A couple of days after this nation celebrated its annual independence, my childhood officially ended. That might sound like an odd thing for a man who approaches 56 to say, but all that I remember from my youth, all that I found happy and desirable, is being torn down.
With each punch of the wrecking ball, my memories crumble away with the brick, mortar and wood.
In my hometown of Detroit, workers have been the dismantling of venerable old Tiger Stadium – the former home to my beloved Tigers, the Lions and countless other events, such as championship prize fights. From my first visit in 1959 to a Tiger game against Baltimore, until my last game just days before I boarded a Greyhound bus for Texas in 1976, my favorite place in the whole world was at the corner of Michigan and Trumbell Avenues.
It was a wonderful place to see a game; you sat SO close you could hear whispers in the dugout and see the seams on a curveball spin towards the plate. Bleachers seats cost $1 and great seats, right next to the bullpens along each foul line, still meant just a $2 output.
Tiger Stadium meant a distinctive smell, between perfectly steamed hot dogs and kielbasa and beer and roasted peanuts; they were combined with the must and age that only can be appreciated by people who frequent old-fashioned barbecue joints in Texas. You know what I mean; where the walls ooze with the sentiment and sediment of days gone past.
And then there were the game and the stars. For the locals, it was the 1968 World Champions (and 1984 winners although I was already in Texas), following the likes of Al Kaline, Denny McLain, Mickey Lolich, Willie Horton and Norm Cash. But it was an equal thrill to have seen men like Mickey Mantle, Roger Maris, Whitey Ford, Brooks and Frank Robinson, Jim Palmer, Carl Yastrzemski, Harmon Killebrew, Rod Carew, Hoyt Wilhelm, Richie Allen, a young Nolan Ryan and an aging Ted Williams, and the swinging A’s with Reggie, Catfish and Rollie.
My last game was the breakout game for a Tiger rookie named Mark Fidrych, when more than 38,000 demanded a rare (at that time) post-game curtain call for this phenomenon. It was the birth of the “Bird” and it swept the city, and the stadium, as I rode away.
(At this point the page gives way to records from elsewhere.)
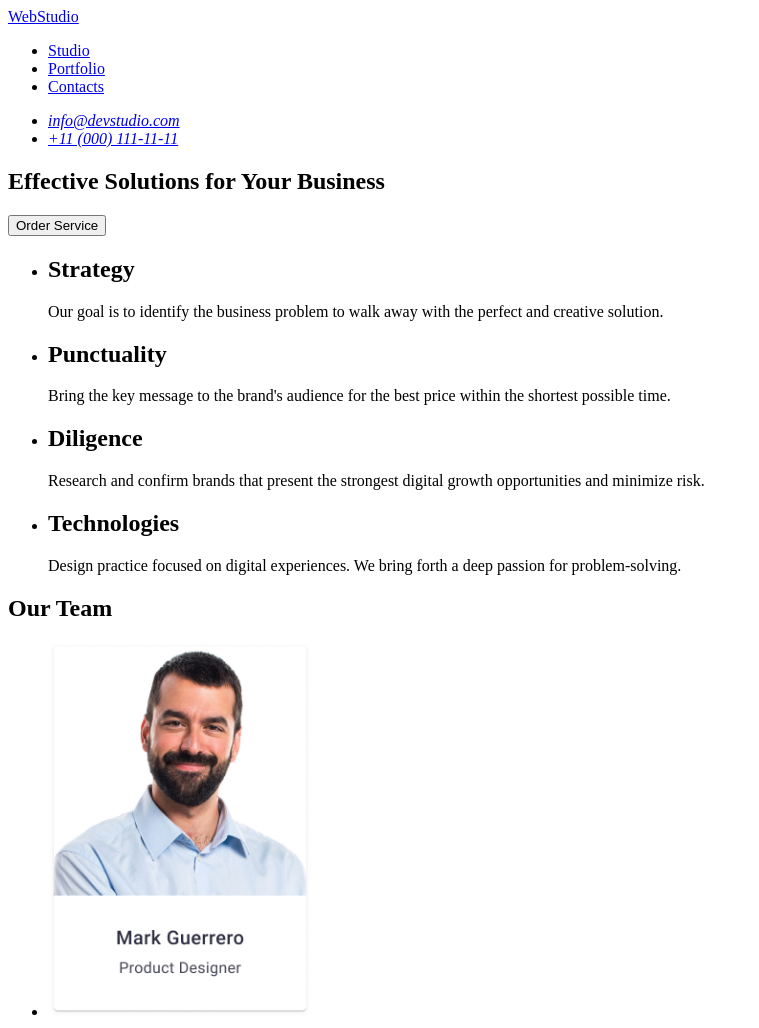
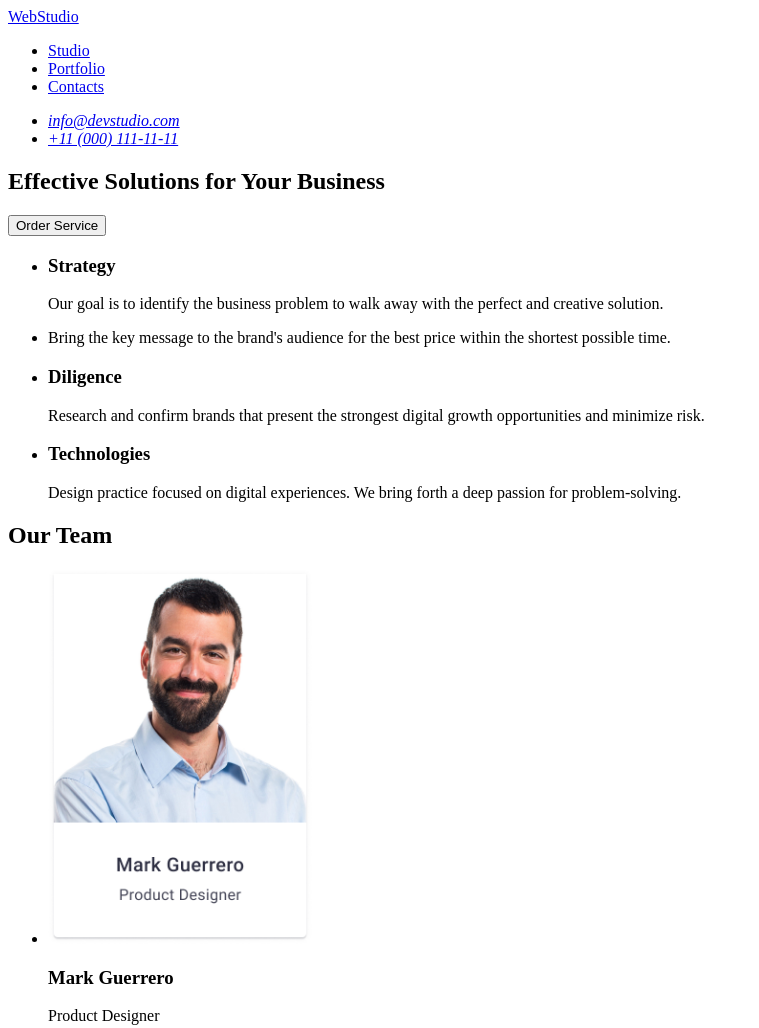
Before and after one commit to VlAdYsLaV006/goit-markup-hw-01, a plain HTML site: page index.html in a window 1280 px wide. Shown: the top 1028 px of the page, without its empty margins (0-759 px from the left). Drawn offline with Linux system fonts and the light colour scheme.

Commit message:
4a1e594c8937088b771864ac2ca0ea4745b71bea

```diff
--- a/index.html
+++ b/index.html
@@ -43,7 +43,7 @@
       <section>
         <ul>
           <li>
-            <h2>Strategy</h2>
+            <h3>Strategy</h3>
             <p>
               Our goal is to identify the business problem to walk away with the
               perfect and creative solution.
@@ -51,7 +51,7 @@
           </li>
 
           <li>
-            <h2>Punctuality</h2>
+            <h3Punctuality</h3>
         <p>
           Bring the key message to the brand's audience for the best price
           within the shortest possible time.
@@ -59,7 +59,7 @@
           </li>
 
           <li>
-            <h2>Diligence</h2>
+            <h3>Diligence</h3>
         <p>
           Research and confirm brands that present the strongest digital growth
           opportunities and minimize risk.
@@ -67,7 +67,7 @@
           </li>
 
           <li>
-            <h2>Technologies</h2>
+            <h3>Technologies</h3>
         <p>
           Design practice focused on digital experiences. We bring forth a deep
           passion for problem-solving.
```
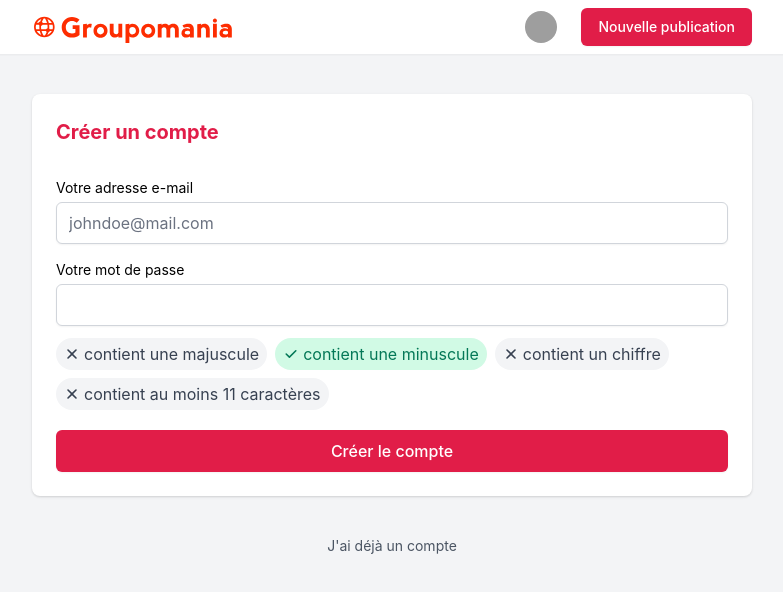
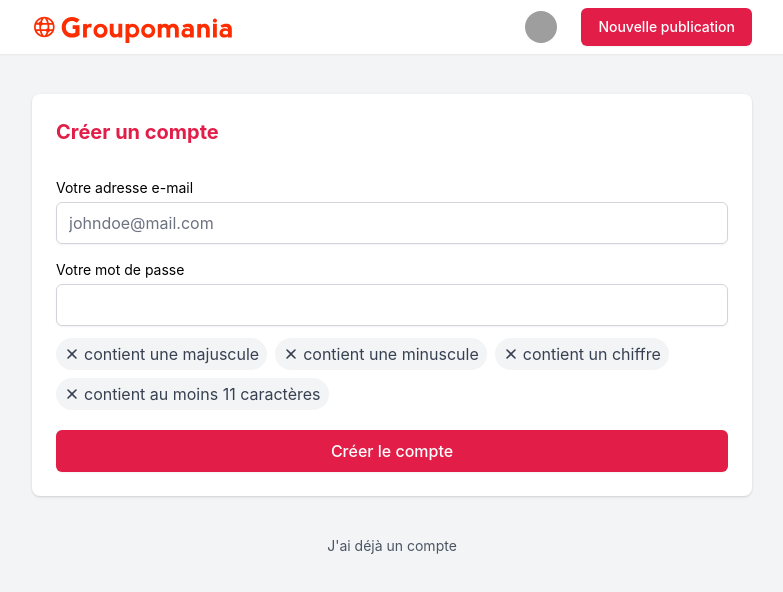
Before and after one commit to MathisBarre/Groupomania, a Next.js app: page /signup in a window 1280 px wide. Shown: the top 592 px of the page, without its empty margins (248-1031 px from the left). Built offline with nearby package versions, Linux system fonts and the light colour scheme; grey boxes are pictures that could not be loaded.

Commit message:
feat: signup page form validation logic

```diff
--- a/package.json
+++ b/package.json
@@ -13,7 +13,8 @@
     "@tailwindcss/forms": "^0.3.3",
     "next": "11.0.1",
     "react": "17.0.2",
-    "react-dom": "17.0.2"
+    "react-dom": "17.0.2",
+    "react-hook-form": "^7.12.2"
   },
   "devDependencies": {
     "autoprefixer": "^10.3.1",
--- a/pages/signup.jsx
+++ b/pages/signup.jsx
@@ -1,31 +1,74 @@
 import Link from "next/link"
+import { useRouter } from "next/router"
 import { CheckIcon, XIcon } from "@heroicons/react/solid"
+import { useForm } from "react-hook-form"
 
 export default function() {
+  const { register, handleSubmit, watch, formState: { errors } } = useForm();
+  const router = useRouter()
+
+  function onSubmit(data) {
+    console.log(data)
+    router.push("/feed")
+  }
+
+  const formPswd = watch("password") || ""
+
+  const uppercaseCondition = (localPswd) => {
+    const password = localPswd || formPswd
+    return password.search(/[A-Z]/) !== -1
+  }
+
+  const lowercaseCondition = (localPswd) => {
+    const password = localPswd || formPswd
+    return password.search(/[a-z]/) !== -1
+  }
+
+  const numberCondition = (localPswd) => {
+    const password = localPswd || formPswd
+    return password.search(/[1-9]/) !== -1
+  }
+
+  const lengthCondition = (localPswd) => {
+    const password = localPswd || formPswd
+    return password.length >= 11
+  }
+
+  const passwordValidation = (inputValue) => {
+    return uppercaseCondition(inputValue)
+      && lowercaseCondition(inputValue)
+      && numberCondition(inputValue)
+      && lengthCondition(inputValue)
+  }
+
   return (
     <main className="flex flex-col w-full max-w-3xl py-10 mx-auto sm:px-6">
       <section className="flex flex-col w-full px-4 py-6 bg-white shadow sm:p-6 sm:rounded-lg">
         <h1 className="mb-8 text-xl font-bold text-rose-600">Créer un compte</h1>
-        <form className="flex flex-col">
+        <form onSubmit={handleSubmit(onSubmit)} className="flex flex-col">
           <div className="flex flex-col">
             <label className="text-sm">Votre adresse e-mail</label>
             <input
-              className="block w-full mt-1 border-gray-300 rounded-md shadow-sm focus:border-indigo-300 focus:ring focus:ring-indigo-200 focus:ring-opacity-50"
+              className={`block w-full mt-1 ${errors.email ? "border-red-300 focus:border-red-400 placeholder-red-500 focus:ring-red-200" : "border-gray-300 focus:border-indigo-300 focus:ring-indigo-200"} rounded-md shadow-sm  focus:ring focus:ring-opacity-50`}
               type="email"
               placeholder="johndoe@mail.com"
+              {...register("email", { required: true })}
             />
+            { errors.email && <p className="text-red-500">L'adresse e-mail doit être renseignée !</p> }
           </div>
           <div className="flex flex-col mt-4">
             <label className="text-sm">Votre mot de passe</label>
             <input
-              className="block w-full mt-1 border-gray-300 rounded-md shadow-sm focus:border-indigo-300 focus:ring focus:ring-indigo-200 focus:ring-opacity-50"
+              className={`${errors.password ? "border-red-300 focus:border-red-400 placeholder-red-500 focus:ring-red-200" : "border-gray-300 focus:border-indigo-300 focus:ring-indigo-200"} block w-full mt-1 rounded-md shadow-sm focus:ring focus:ring-opacity-50`}
               type="password"
+              {...register("password", { required: true, validate: inputValue => passwordValidation(inputValue) })}
             />
+            { errors.password && <p className="text-red-500">Les conditions ci-dessous doivent être respectée !</p> }
             <ul className="mt-2 -mx-1">
-              <Badge text="contient une majuscule" />
-              <Badge text="contient une minuscule" conditionIsFulfilled />
-              <Badge text="contient un chiffre" />
-              <Badge text="contient au moins 11 caractères" />
+              <Badge conditionIsFulfilled={uppercaseCondition} text="contient une majuscule" />
+              <Badge conditionIsFulfilled={lowercaseCondition} text="contient une minuscule" />
+              <Badge conditionIsFulfilled={numberCondition} text="contient un chiffre" />
+              <Badge conditionIsFulfilled={lengthCondition} text="contient au moins 11 caractères" />
             </ul>
           </div>
           <div className="flex items-center mt-4">
@@ -44,8 +87,8 @@ export default function() {
 
 function Badge({ text, conditionIsFulfilled }) {
   return (
-    <li className={`${conditionIsFulfilled ? 'text-green-700 bg-green-100' : 'text-gray-700 bg-gray-100'} inline-flex items-center px-2 py-1 m-1  rounded-full `}>
-      { conditionIsFulfilled ? <CheckIcon className="h-4 mr-1" /> : <XIcon className="h-4 mr-1" />}
+    <li className={`${conditionIsFulfilled() ? 'text-green-700 bg-green-100' : 'text-gray-700 bg-gray-100'} inline-flex items-center px-2 py-1 m-1  rounded-full `}>
+      { conditionIsFulfilled() ? <CheckIcon className="h-4 mr-1" /> : <XIcon className="h-4 mr-1" />}
       { text }
     </li>
   )
```
Also changed, not shown: 1 other file (tests, documents, lock files or other folders).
I would walk, ride a bus or commute with friends in order to sit in the bleachers any day or night. Doubleheaders were like dying and going to heaven because you got to see as much baseball as you could stand for one low, low price. In the summertime, a trip to Tiger Stadium from college, plus a late-night pancake breakfast at The Egg and I (or two dogs, some pie, a bowl of chili and a Stroh's at Lafayette Coney Island) was matchless in the minds of young men all over Michigan.
I turned sweet 16 in Tiger Stadium watching the wonderful Gates Brown beat Boston with hits in a doubleheader that lasted SO long, we missed dinner reservations and I really didn’t care. That day, I also met one of the greatest players of all time, Hammerin’ Hank Greenberg, in the most unlikely place – the men’s room behind the first base dugout. Needless to say, it was a bad place to ask for an autograph.
The Tigers’ new home is located in a part of downtown Detroit which I only remember as Grand Circus Park, filled with large movie palaces. In fact, when I left for Texas, there was no Renaissance Center, no Pontiac Silverdome, or Joe Louis Arena. One cannot possess memories of what one does not remember; I only remember baseball as it was played in a facility that opened the same year as Fenway Park in Boston.
Following the departure of the Tigers for Comerica Park in 1999, the city of Detroit tried in its ineptitude to renovate the old lady, spending $4 million, but it just kept crumbling while city leaders and other interested debated the inevitable – its closure and eventual destruction. There remains a concerted effort to save the actual diamond part of the stadium, roughly from dugout to dugout, with some 3,000 of the seats as a place to house the extensive memorabilia of former legendary broadcaster Ernie Harwell, who in his early 90s remains one of the most popular men in the Motor City.
However, it is going to require one of the dreaded “earmarks” to the tune of $15 million to save what little can be salvaged. Meanwhile, the city of Detroit has no plans, and no clue, as to what to do with the rest of the area.
In Pittsburgh, a small part of the left field wall of old Forbes Field (where Bill Mazeroski lofted his 1960 World Series winning home run against the Yankees) can be seen at the original site. In someone’s field outside of Cincinnati, many original parts and seats from old Crosley Field have been reassembled.
But to paraphrase Yogi Berra, the managerial poet laureate of baseball, “When it’s over, it’s over. When it’s gone, it’s gone.”
And my youth is gone. My sadness is profound. The last reason ever to visit Detroit has been knocked down and trashed.
So long, old friend. In my dreams, I’ll be there for a doubleheader of memories.